What to do in Ichetucknee Springs State Park

A series of springs discharging 233 million gallons of water daily gives rise to the clear sparkling headwaters of the Ichetucknee River. The river flows 3.5 miles through the park parcel and another 2.5 miles before joining the Santa Fe River. At one time, Native Indians ruled the river naming it "pond of the beaver." Spanish explorers drove the Indians from the springs thus establishing a mission and gristmill. Today, water sport enthusiasts reign over the clear springs. Tubing is the most popular attraction between Memorial Day and Labor Day. The park does not rent tubes; however, outfitters are found just beyond the park boundaries. Snorkeling enthusiasts, canoeists and picnickers also flock to the 2,241-acre park.

In 1972, the U.S. Department of the Interior declared Ichetucknee's headspring a National Natural Landmark. Wildlife thrives along the beautiful crystalline waters where eight major springs discharge millions of gallons each day. Abundant wildlife including river otters thrive along the clean waters as they slice through the lovely shaded hammocks.

This park has experience explosive growth during the last several decades. Research has shown damage occurring as a result. The park now limits 6,000 individuals to pass through its two gates daily and a limited number of tubers on the river at one consecutive time.

Concessions, boardwalks, and bathhouses are available in both the north and south areas.

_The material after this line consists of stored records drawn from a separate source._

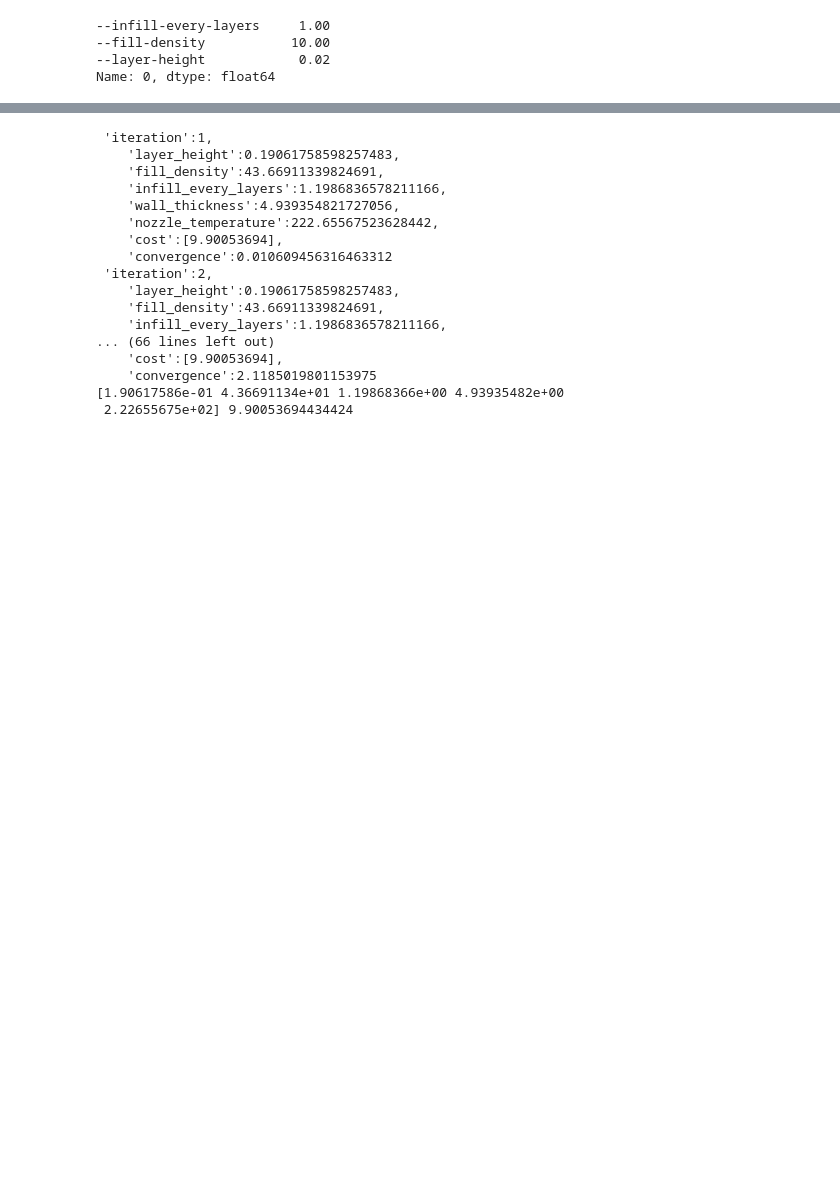
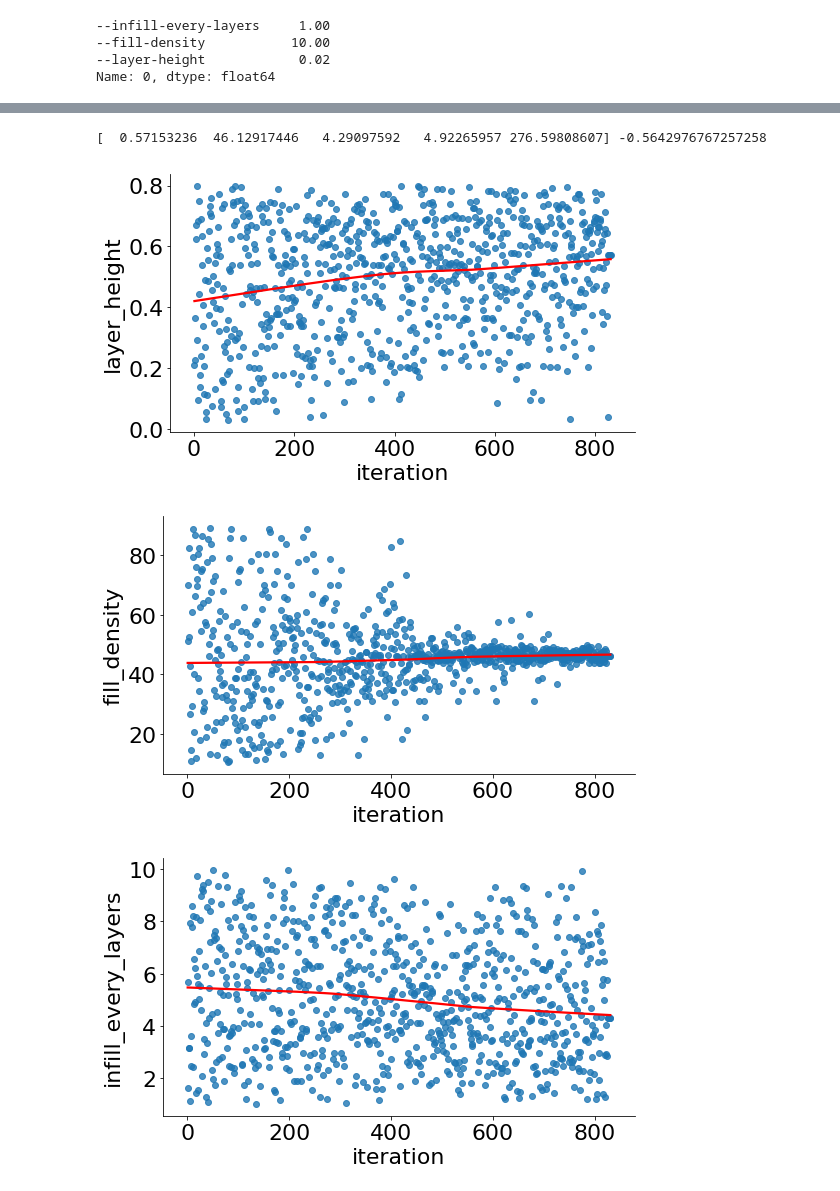
Before and after one commit to wilsonify/Opti3D, a Jupyter notebook: 3dprinter.ipynb, the cells around one changed output, grey strips where cells are left out. Cells and saved outputs as stored; diff of their text form; code cells hidden in the pictures; blank space fills up the shorter version.

```diff
--- a/3dprinter.ipynb
+++ b/3dprinter.ipynb
@@ -354,30 +364,48 @@ def callback_function(Xk,convergence=1):
 # %%
-bounds = [(0.02, 0.2), #layer_height
-          (10, 90), #fill_density
-          (1, 10), #infill_every_layers
-          (1, 10), #wall_thickness
-          (200, 250)  #nozzle_temperature
+iteration = 1
+evolution_df = pd.DataFrame(columns=['layer_height',
+                                     'fill_density',
+                                     'infill_every_layers',
+                                     'wall_thickness',
+                                     'nozzle_temperature',
+                                     'iteration',
+                                     'cost'
+                                    ])
+bounds = [(0.02, 0.8), #layer_height
+          (10.0, 90.0), #fill_density
+          (1.0, 10.0), #infill_every_layers
+          (1.0, 10.0), #wall_thickness
+          (200, 300)  #nozzle_temperature
          ]
 result = differential_evolution(cost_function,
                                 bounds,
-                                callback=callback_function
+                                #strategy='rand2exp',
+                                #maxiter=1000,
+                                #popsize=25,
+                                #tol=0.001,
+                                #mutation=(0.5, 1),
+                                #recombination=0.7,
+                                #seed=None,
+                                #disp=False,
+                                #polish=True,
+                                #init='latinhypercube',
+                                #atol=0
                                )
 print(result.x, result.fun)
 # %% [output]
- 'iteration':1,
-    'layer_height':0.19061758598257483,
-    'fill_density':43.66911339824691,
-    'infill_every_layers':1.1986836578211166,
-    'wall_thickness':4.939354821727056,
-    'nozzle_temperature':222.65567523628442,
-    'cost':[9.90053694],
-    'convergence':0.010609456316463312
- 'iteration':2,
-    'layer_height':0.19061758598257483,
-    'fill_density':43.66911339824691,
-    'infill_every_layers':1.1986836578211166,
-... (66 lines left out)
-    'cost':[9.90053694],
-    'convergence':2.1185019801153975
-[1.90617586e-01 4.36691134e+01 1.19868366e+00 4.93935482e+00
- 2.22655675e+02] 9.90053694434424
+[  0.57153236  46.12917446   4.29097592   4.92265957 276.59808607] -0.5642976767257258
+# %%
+
+for column in evolution_df.columns:
+  sns.lmplot(y=column,
+             x='iteration',
+             data=evolution_df,
+             lowess=True,
+             #scatter_kws={'color':'greys'},
+             line_kws={'color':'r'},
+             aspect=1.618
+            )
+# %% [output]
+[figure, added]
+[figure, added]
+[figure, added]
```
Also changed, not shown: parts of 21 cells of this notebook.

There is also a diver's dock located at Blue Hole Spring, accessible from the northern lot. Three hiking trails offer five miles of path.

In-line skaters and bicyclists enjoy the shuttle road during the off-season, September through May.

This high usage park offers visitors picnicking, snorkeling, canoeing, tubing, swimming and nature trails. Presently, the north entrance limits 750 tubers a day; the south entrance is limited to 2,250 a day at Midpoint Launch. Unlimited tubers are permitted at Dampier's Landing.

Ichetucknee Springs State Park offers two entrances. The north entrance is off County Route 238, four miles northwest of Fort White. The southern entrance is located of State Route 27.

Florida experiences mild, comfortable winters and warm to hot, humid summers. The area offers a great warm escape for outdoor recreation during the cold northern months. Summer temperatures average in the low 80's Fahrenheit and mid 20's Celsius. Winters are mild with temperatures averaging between the high 40's to the high 50's Fahrenheit. The average precipitation for the north central area is diverse. The central western area receives more than 60 inches per year while the central eastern tract receives about 50 inches. August and September are peak months of the hurricane season that lasts from June 1 through November 30.

Route 2, Box 5355
Fort White, FL 32038

Phone: 386-497-2511

  • Ichetucknee Springs State Park Travel Q&A